- Teaming Agreement Ruled an Unenforceable “Agreement to Agree” by Virginia Federal Court
- June 20, 2013 | Authors: Terence Murphy; Karla J. Soloria
- Law Firm: Kaufman & Canoles A Professional Corporation - Norfolk Office
On April 3, 2013, the U.S. District Court for the Eastern District of Virginia decided a case with significant implications for contractors considering a teaming agreement to pursue a government contract. In Cyberlock Consulting, Inc. v. Information Experts, Inc., the Court refused to enforce a teaming agreement between a proposed prime contractor, Information Experts (“IE”) and IE’s proposed subcontractor, Cyberlock Consulting (“Cyberlock”). The Court concluded that the teaming agreement was merely an “agreement to agree” and not an enforceable contract.
In Cyberlock, the parties executed a teaming agreement in connection with IE’s proposal seeking an Office of Personnel Management prime contract and to establish the basis for a subcontract between IE and Cyberlock. The agreement included terms often used in teaming agreements including: (1) in the event IE is awarded a prime contract, IE agrees to execute a subcontract with Cyberlock; (2) IE will perform 51% of the scope of work with Cyberlock performing 49%; and (3) the agreement would terminate if the parties failed to agree on a subcontract after good faith negotiations.
Despite this language, the Court decided that the agreement was not an enforceable contract, but instead merely an “agreement to agree.” At most, the parties agreed to negotiate in good faith to enter a future subcontract — a type of agreement unenforceable under Virginia law. Cyberlock signals that a Court will not enforce a teaming agreement that does not include the details of the anticipated subcontract and clearly indicate an intent to bind the parties.

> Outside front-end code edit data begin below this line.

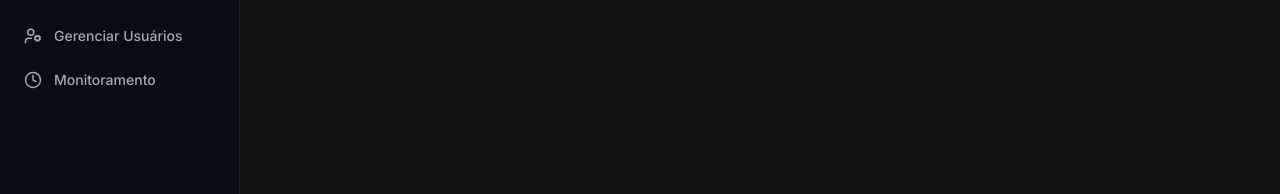
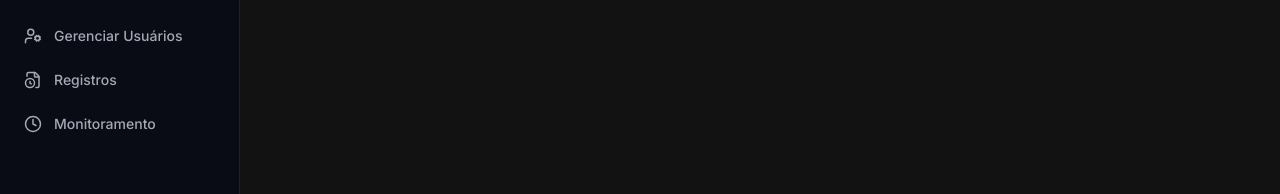
Before and after one commit to rogerdayan23-stack/tropa-do-rank, a Next.js app: page /saldos in a window 1280 px wide. Shown: the part 465-659 px from the top of the page. Built offline with nearby package versions, Linux system fonts and the light colour scheme; no server answers; sample sign-in values are in the browser's storage.

Commit message:
Implementa auditoria e acesso de co-admin: src/components/sidebar.tsx

```diff
--- a/src/components/sidebar.tsx
+++ b/src/components/sidebar.tsx
@@ -17,6 +17,7 @@ import {
   ChevronRight,
   UserCog,
   Crown,
+  FileClock,
 } from "lucide-react";
 import { cn } from "@/lib/utils";
 
@@ -40,10 +41,11 @@ const adminItems = [
   { label: "Saldos", href: "/saldos", icon: DollarSign },
 ];
 
-const adminPanelItems = [
+const adminMasterItems = [
   { label: "Gerenciar Usuários", href: "/admin/usuarios", icon: UserCog },
-  { label: "Monitoramento", href: "/admin/monitoramento", icon: Clock },
+  { label: "Registros", href: "/admin/registros", icon: FileClock },
 ];
+const monitorItem = { label: "Monitoramento", href: "/admin/monitoramento", icon: Clock };
 
 export function Sidebar() {
   const pathname = usePathname();
@@ -142,16 +144,15 @@ export function Sidebar() {
           <NavLink key={item.href} {...item} />
         ))}
 
-        {user?.role === "admin" && (
+        {(user?.role === "admin" || user?.role === "moderador") && (
           <>
             <div className="pt-4 pb-1">
               <p className="text-xs font-semibold text-muted-foreground/60 uppercase tracking-wider px-3 mb-2">
                 Admin
               </p>
             </div>
-            {adminPanelItems.map((item) => (
-              <NavLink key={item.href} {...item} />
-            ))}
+            {user.role === "admin" && adminMasterItems.map((item) => <NavLink key={item.href} {...item} />)}
+            <NavLink {...monitorItem} />
           </>
         )}
       </nav>
```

The extent to which Cyberlock will affect the interpretation of teaming agreements remains uncertain because Cyberlock has appealed the case. Nonetheless, Cyberlock could limit contractors’ ability to rely on teaming agreements if the ruling is upheld. This case reinforces the need for contractors to draft teaming agreements carefully to be sure the agreement will be enforced should a dispute arise between the parties.